Blood Upon the Sand: The Armenian Genocide in World War I

On April 29, 1915, sandwiched between advertisements for “Groves Tasteless Chill Tonic” and “Chamberlain’s Tablets” near the bottom of page two of the Thursday edition of the Pensacola Journal (column five), was a short report on the Turkish arrest of hundreds of Armenian residents of Constantinople (Istanbul), the capital of the Ottoman Empire. The obscure placement of the article must have made sense to the editors given other dramatic stories reported that day. America was at peace, but Europe and much of the world was in the ninth month of World War I. The small Pensacola paper dutifully relayed the developments in that week’s landing of Allied troops along the Gallipoli Peninsula in an attempt to wrest control of the Dardanelles from Turkish troops and seize Constantinople, a campaign designed to knock the Ottoman Empire out of the war on the road to the defeat of that country and its ally, Germany.

When it was Over Over There: Florida Soldiers and the End of World War I

Today we bring you a guest post by R. Boyd Murphree, Project Manager, Florida Family and Community History, Digital Services and Shared Collections, University of Florida, George A. Smathers Libraries. He can be contacted at bmurphree@ufl.edu and is also on Twitter @boyd_murphree. November 11, 1918, the last day of World War I, was anything butContinue reading When it was Over Over There: Florida Soldiers and the End of World War I

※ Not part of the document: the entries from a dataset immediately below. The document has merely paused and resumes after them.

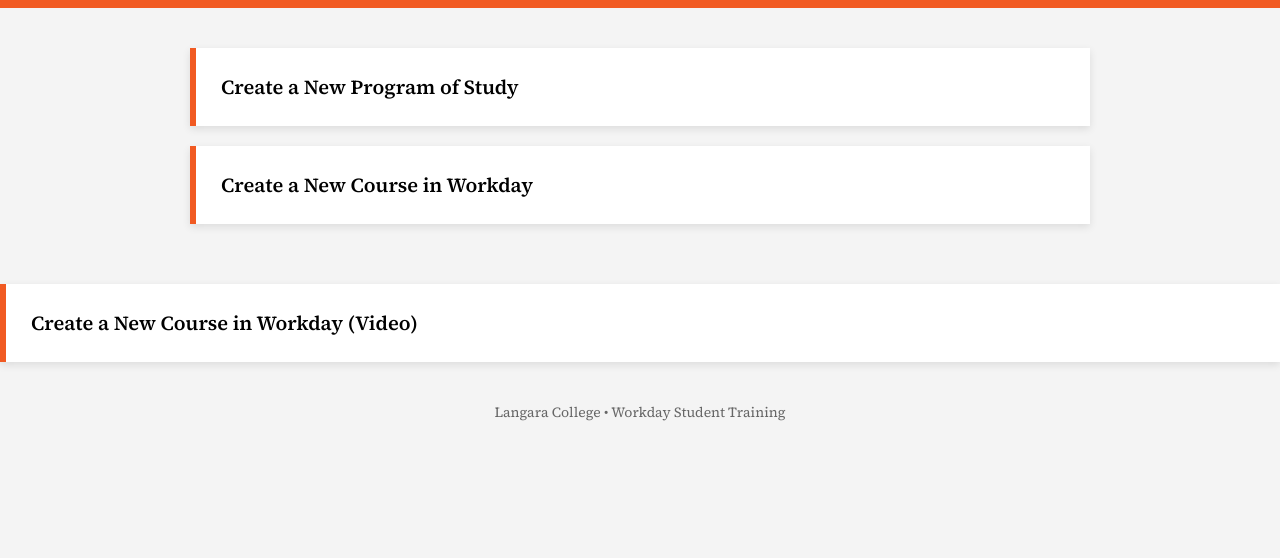
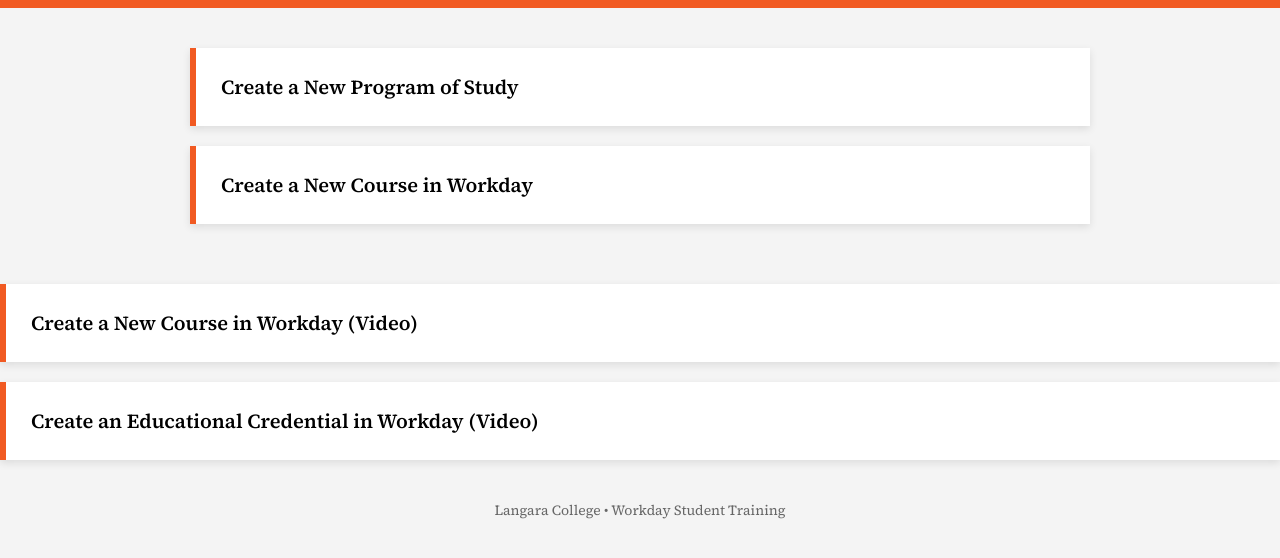
Before and after one commit to dwayneford17/workday-student-guides, a plain HTML site: page index.html in a window 1280 px wide. Shown: the part 98-656 px from the top of the page. Drawn offline with Linux system fonts and the light colour scheme.

Commit message:
Add link for creating educational credential video

```diff
--- a/index.html
+++ b/index.html
@@ -89,6 +89,12 @@ Create a New Course in Workday (Video)
 </a>
 </div>
 
+<div class="card">
+<a href="create-educational-credential-video.html">
+Create an Educational Credential in Workday (Video)
+</a>
+</div>
+
 <footer>
 Langara College • Workday Student Training
 </footer>
```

“Ship Went Down With All On Board”: Remembering the USS Tampa

Today we bring you a guest post by R. Boyd Murphree, Project Manager, Florida Family and Community History, Digital Services and Shared Collections, University of Florida, George A. Smathers Libraries. He can be contacted at bmurphree@ufl.edu and is also on Twitter @boyd_murphree. As the end of the centennial of World War I approaches (November 11,Continue reading “Ship Went Down With All On Board”: Remembering the USS Tampa

Memorial Days in early 20th Century Florida

Memorial Day means different things to different people. For many, it is the unofficial start to the summer season filled with grilling and celebration. For others, it is a day to solemnly reflect on the sacrifices made by those fighting in the Armed Forces. The holiday, which emerged during the Civil War, reflects the needs,Continue reading Memorial Days in early 20th Century Florida